Exercise goal
Whatever appears in the records apart from pictures must be reproduced exactly.

=====

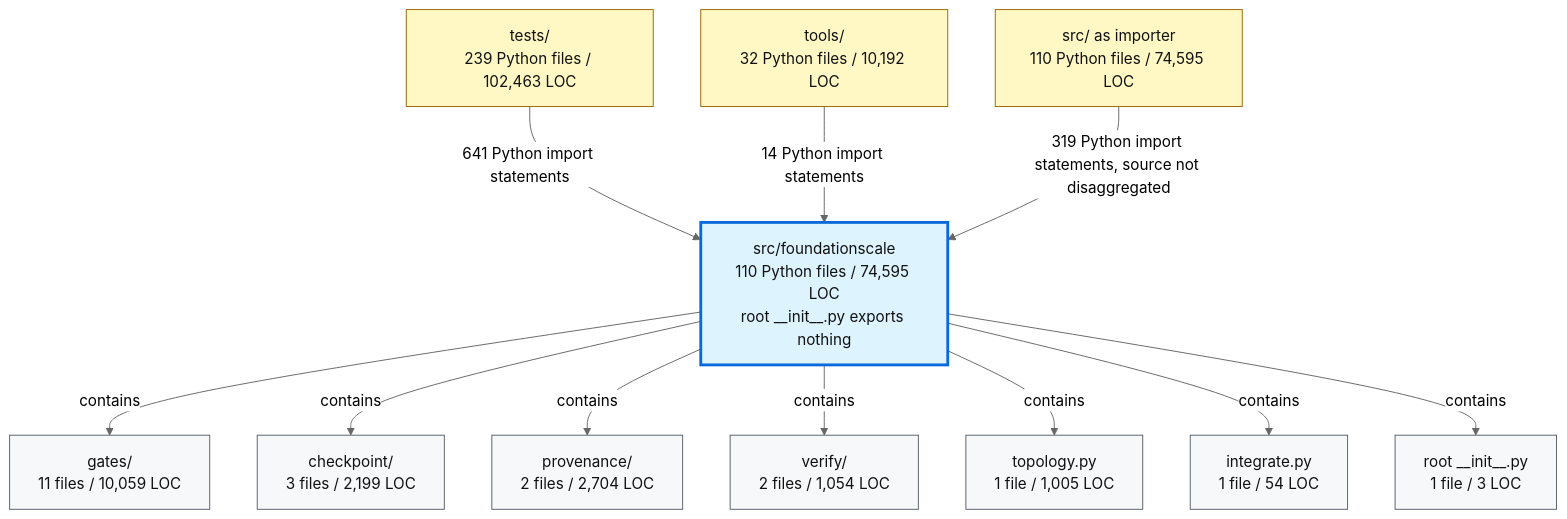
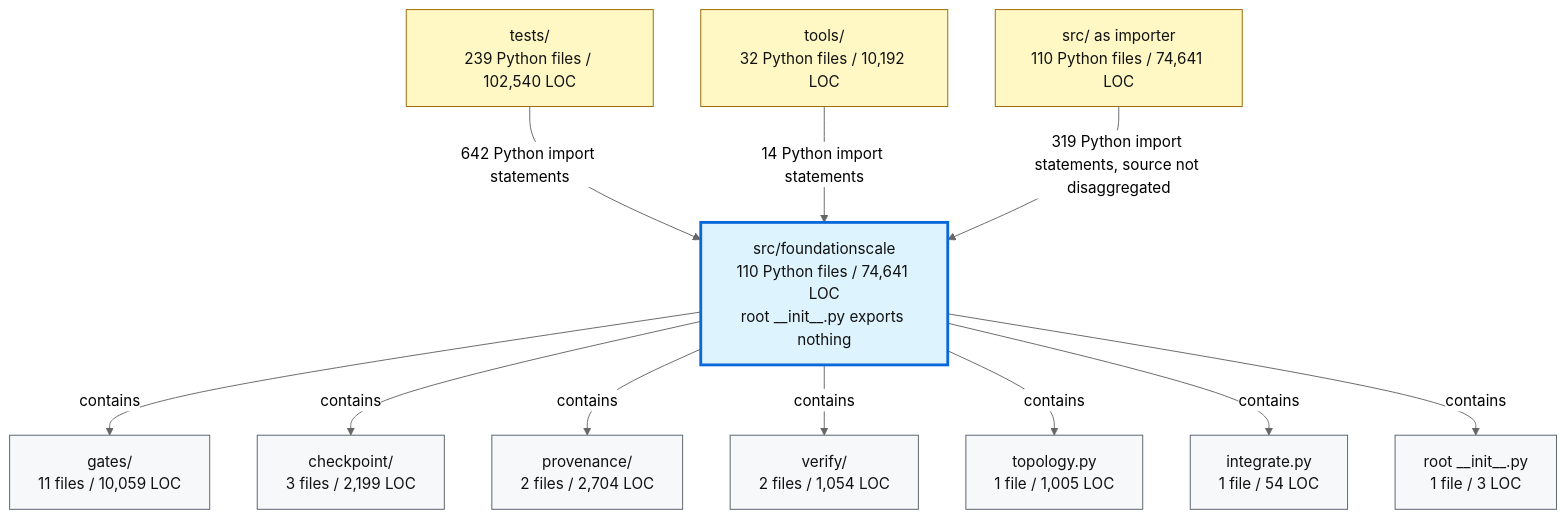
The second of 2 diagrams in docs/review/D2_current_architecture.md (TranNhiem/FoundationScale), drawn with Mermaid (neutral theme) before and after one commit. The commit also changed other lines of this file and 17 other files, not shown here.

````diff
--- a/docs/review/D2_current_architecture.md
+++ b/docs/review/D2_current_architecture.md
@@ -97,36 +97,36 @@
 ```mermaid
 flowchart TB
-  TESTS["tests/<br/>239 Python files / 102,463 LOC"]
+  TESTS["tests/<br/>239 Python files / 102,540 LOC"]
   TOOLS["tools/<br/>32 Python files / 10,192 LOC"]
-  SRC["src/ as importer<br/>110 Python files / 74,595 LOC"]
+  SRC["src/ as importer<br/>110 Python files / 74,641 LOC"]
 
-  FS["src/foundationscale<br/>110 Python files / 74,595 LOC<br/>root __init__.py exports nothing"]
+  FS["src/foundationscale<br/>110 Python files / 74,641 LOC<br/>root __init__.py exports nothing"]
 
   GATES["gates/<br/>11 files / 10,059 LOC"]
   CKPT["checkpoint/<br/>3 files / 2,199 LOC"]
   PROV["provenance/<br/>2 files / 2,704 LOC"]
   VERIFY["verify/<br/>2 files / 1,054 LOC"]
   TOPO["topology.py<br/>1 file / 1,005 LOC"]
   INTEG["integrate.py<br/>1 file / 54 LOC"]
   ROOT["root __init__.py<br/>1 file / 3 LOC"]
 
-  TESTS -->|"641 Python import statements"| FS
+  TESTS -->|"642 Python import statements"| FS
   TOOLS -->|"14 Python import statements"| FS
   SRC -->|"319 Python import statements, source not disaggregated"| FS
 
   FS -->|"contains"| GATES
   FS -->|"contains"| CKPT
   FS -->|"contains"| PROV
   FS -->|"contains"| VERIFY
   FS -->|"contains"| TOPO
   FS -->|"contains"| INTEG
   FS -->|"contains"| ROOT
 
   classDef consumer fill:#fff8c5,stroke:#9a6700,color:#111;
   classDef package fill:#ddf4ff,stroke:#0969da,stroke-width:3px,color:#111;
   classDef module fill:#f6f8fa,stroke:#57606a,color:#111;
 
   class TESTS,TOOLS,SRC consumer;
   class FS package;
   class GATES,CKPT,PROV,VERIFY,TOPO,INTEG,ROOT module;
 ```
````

=====

Answer to this exercise
The second of 2 diagrams in docs/review/D2_current_architecture.md (TranNhiem/FoundationScale), drawn with Mermaid (neutral theme) before and after one commit. The commit also changed other lines of this file and 17 other files, not shown here.

````diff
--- a/docs/review/D2_current_architecture.md
+++ b/docs/review/D2_current_architecture.md
@@ -97,36 +97,36 @@
 ```mermaid
 flowchart TB
-  TESTS["tests/<br/>239 Python files / 102,463 LOC"]
+  TESTS["tests/<br/>239 Python files / 102,540 LOC"]
   TOOLS["tools/<br/>32 Python files / 10,192 LOC"]
-  SRC["src/ as importer<br/>110 Python files / 74,595 LOC"]
+  SRC["src/ as importer<br/>110 Python files / 74,641 LOC"]
 
-  FS["src/foundationscale<br/>110 Python files / 74,595 LOC<br/>root __init__.py exports nothing"]
+  FS["src/foundationscale<br/>110 Python files / 74,641 LOC<br/>root __init__.py exports nothing"]
 
   GATES["gates/<br/>11 files / 10,059 LOC"]
   CKPT["checkpoint/<br/>3 files / 2,199 LOC"]
   PROV["provenance/<br/>2 files / 2,704 LOC"]
   VERIFY["verify/<br/>2 files / 1,054 LOC"]
   TOPO["topology.py<br/>1 file / 1,005 LOC"]
   INTEG["integrate.py<br/>1 file / 54 LOC"]
   ROOT["root __init__.py<br/>1 file / 3 LOC"]
 
-  TESTS -->|"641 Python import statements"| FS
+  TESTS -->|"642 Python import statements"| FS
   TOOLS -->|"14 Python import statements"| FS
   SRC -->|"319 Python import statements, source not disaggregated"| FS
 
   FS -->|"contains"| GATES
   FS -->|"contains"| CKPT
   FS -->|"contains"| PROV
   FS -->|"contains"| VERIFY
   FS -->|"contains"| TOPO
   FS -->|"contains"| INTEG
   FS -->|"contains"| ROOT
 
   classDef consumer fill:#fff8c5,stroke:#9a6700,color:#111;
   classDef package fill:#ddf4ff,stroke:#0969da,stroke-width:3px,color:#111;
   classDef module fill:#f6f8fa,stroke:#57606a,color:#111;
 
   class TESTS,TOOLS,SRC consumer;
   class FS package;
   class GATES,CKPT,PROV,VERIFY,TOPO,INTEG,ROOT module;
 ```
````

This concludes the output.